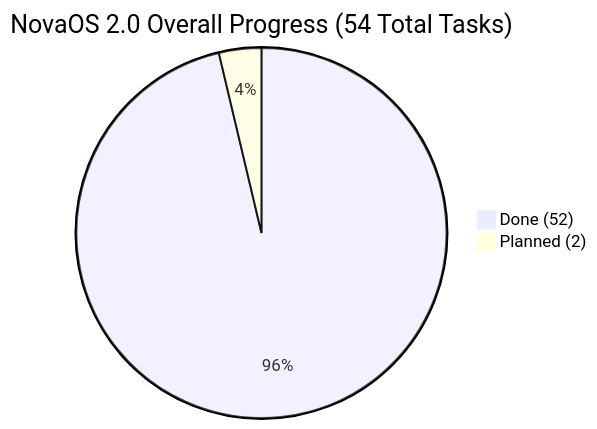
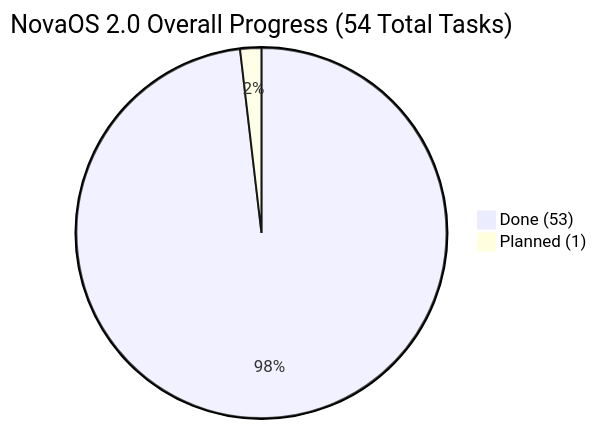
Before and after one commit to firoze-hossain/novaos: the diagram in NovaOS_Build_Plan.md, drawn with Mermaid. The commit also changed other lines of this file and 10 other files, not shown here.

````diff
--- a/NovaOS_Build_Plan.md
+++ b/NovaOS_Build_Plan.md
@@ -9,5 +9,5 @@
 ```mermaid
 pie title NovaOS 2.0 Overall Progress (54 Total Tasks)
-    "Done (52)" : 52
-    "Planned (2)" : 2
+    "Done (53)" : 53
+    "Planned (1)" : 1
 ```
````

■ ■ ■

Output the full set of records above without changing a word, and drop the images.

Answer area>
Before and after one commit to firoze-hossain/novaos: the diagram in NovaOS_Build_Plan.md, drawn with Mermaid. The commit also changed other lines of this file and 10 other files, not shown here.

````diff
--- a/NovaOS_Build_Plan.md
+++ b/NovaOS_Build_Plan.md
@@ -9,5 +9,5 @@
 ```mermaid
 pie title NovaOS 2.0 Overall Progress (54 Total Tasks)
-    "Done (52)" : 52
-    "Planned (2)" : 2
+    "Done (53)" : 53
+    "Planned (1)" : 1
 ```
````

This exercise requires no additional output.